In April of 1793, Benge, with a about 1784, related the following story to the Rev. John Shane years later.
"We moved to Clinch at Moore's Fort, was wintering at our place eight miles from the Fort and about a half mile from the river. One Phillips family was killed between us and near to the river. Mamma was gone up with a neighbor, Mr. or Mrs. Kilgore (either Charles or Robert) to Castlewood, near the fort to buy some sheep at a sale. Mr. Phillips was away in North Carolina at the time. One boy escaped. I think by crawling under the bed. All the rest of the family were killed. About two years after this we moved over to the Holston to get rid of the Indians. We had lived on the Clinch eight years.
Mrs. Scott stated they moved over on the Holston, but they actually moved to Houston's Fort on Big Moccasin Creek. Her father, John McCorkle, died there on July 12, 1780.
Alexander Ritchie in his pension statement stated that the Phillips family was killed in March 1779.
The two half-breed Indian Chieftains who led 20 men were John Logan, a Mingo and Benge. Logan's mother was a Mingo and his father was a white man. He mostly killed for revenge. Logan captured one man by the name of William Robinson. Robinson was taken to the Indian towns and where he was condemned to die by torture at the stake, but was rescued by Logan. He had Robinson write the following letter.
To Captain Cresap: What did you kill my people on Yellow Creek for? The white people killed my kin at Conestoga a great while ago and I thought nothing of that. But you killed my kin again on Yellow Creek and took my cousin prisoner, then I thought I must kill too: I have been three times to war since, but the Indians are not angry only myself.
July 21st day
Captain John Logan
John Logan was killed by his own people near Detroit.
Benge's mother was a Cherokee Indian, and his father was a red headed Irishman. It is said by people who saw him that he had reddish sandy hair. He left the Cherokees and took up with the Shawnee. Perhaps the Cherokees kicked him out because he was so mean. Anyway, Benge was a criminal who killed and robbed the settlers and made prisoners of Negro slaves and young women to sell.

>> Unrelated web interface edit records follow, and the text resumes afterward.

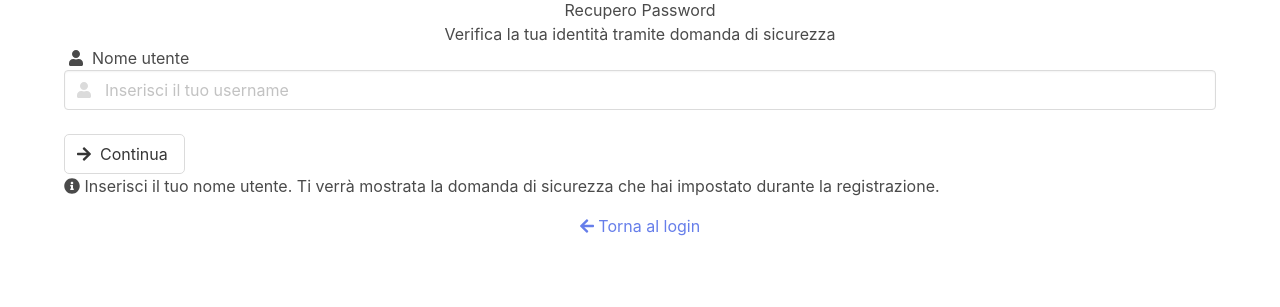
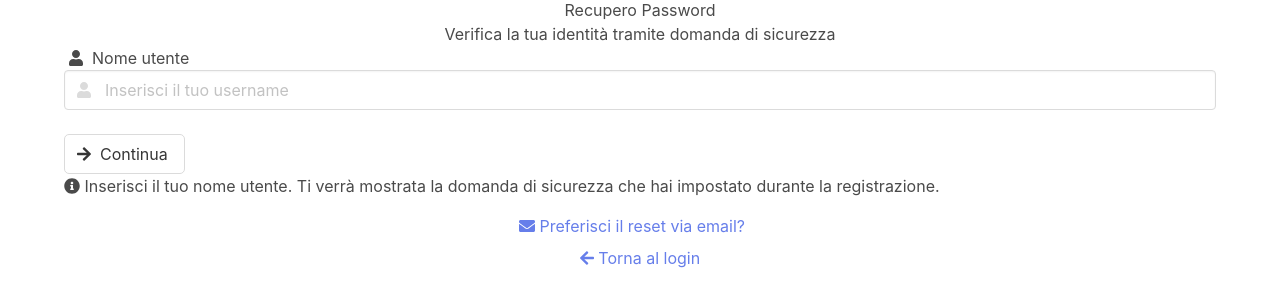
Before and after one commit to gabri1997/end-stage-kidney-webapp, a Django app: page /password_reset_security/ in a window 1280 px wide. Shown: the part 166-473 px from the top of the page. Run offline with Django 5.2, Linux system fonts and the light colour scheme.

Commit message:
added email verification

```diff
--- a/prediction/templates/login.html
+++ b/prediction/templates/login.html
@@ -306,8 +306,10 @@
                                         Non hai un account? <a href="{% url 'register' %}">Registrati qui</a>
                                         <br>
                                         <small>
-                                                    <a href="{% url 'password_reset_security_start' %}">Recupero password</a>
-                                                </small>
+                                            <a href="{% url 'password_reset' %}">Password dimenticata (via email)?</a>
+                                            ·
+                                            <a href="{% url 'password_reset_security_start' %}">Recupero con domanda</a>
+                                        </small>
                                     </div>
                                 </div>
                             </div>
--- a/prediction/urls.py
+++ b/prediction/urls.py
@@ -23,7 +23,26 @@ urlpatterns = [
     path("predizione/<int:predizione_id>/delete/", views.delete_predizione, name="delete_predizione"),
     path('pazienti/<int:paziente_id>/elimina/', views.elimina_paziente, name='elimina_paziente'),
     path('pazienti/<int:paziente_id>/condividi/', views.condividi_paziente, name='condividi_paziente'),
-    # Email-based password reset temporarily disabled
+
+    # Reset password via email
+    path("password_reset/", auth_views.PasswordResetView.as_view(
+        template_name="registration/password_reset_form.html",
+        email_template_name="registration/password_reset_email.html",
+        subject_template_name="registration/password_reset_subject.txt",
+        success_url="/password_reset/done/",
+    ), name="password_reset"),
+
+    path("password_reset/done/", auth_views.PasswordResetDoneView.as_view(
+        template_name="registration/password_reset_done.html"
+    ), name="password_reset_done"),
+
+    path("reset/<uidb64>/<token>/", auth_views.PasswordResetConfirmView.as_view(
+        template_name="registration/password_reset_confirm.html"
+    ), name="password_reset_confirm"),
+
+    path("reset/done/", auth_views.PasswordResetCompleteView.as_view(
+        template_name="registration/password_reset_complete.html"
+    ), name="password_reset_complete"),
 
     # Reset password senza email (domanda di sicurezza)
     path("password_reset_security/", views.password_reset_security_start, name="password_reset_security_start"),
--- a/templates/registration/password_reset_security_start.html
+++ b/templates/registration/password_reset_security_start.html
@@ -165,7 +165,11 @@
             </div>
 
             <div class="has-text-centered mt-4">
-                <a href="{% url 'login' %}" style="color: #667eea; text-decoration: none;">
+                <a href="{% url 'password_reset' %}" style="color: #667eea; text-decoration: none; margin-right: 1rem;">
+                    <i class="fas fa-envelope"></i> Preferisci il reset via email?
+                </a>
+                <br>
+                <a href="{% url 'login' %}" style="color: #667eea; text-decoration: none; margin-top: 0.5rem; display: inline-block;">
                     <i class="fas fa-arrow-left"></i> Torna al login
                 </a>
             </div>
```
Also changed, not shown: templates/registration/password_reset_confirm.html (+7 -3 lines), 2 other files.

After Benge was killed by Vincent Hobbs in 1794, Indian forays and depredations ceased on Virginia's last frontier.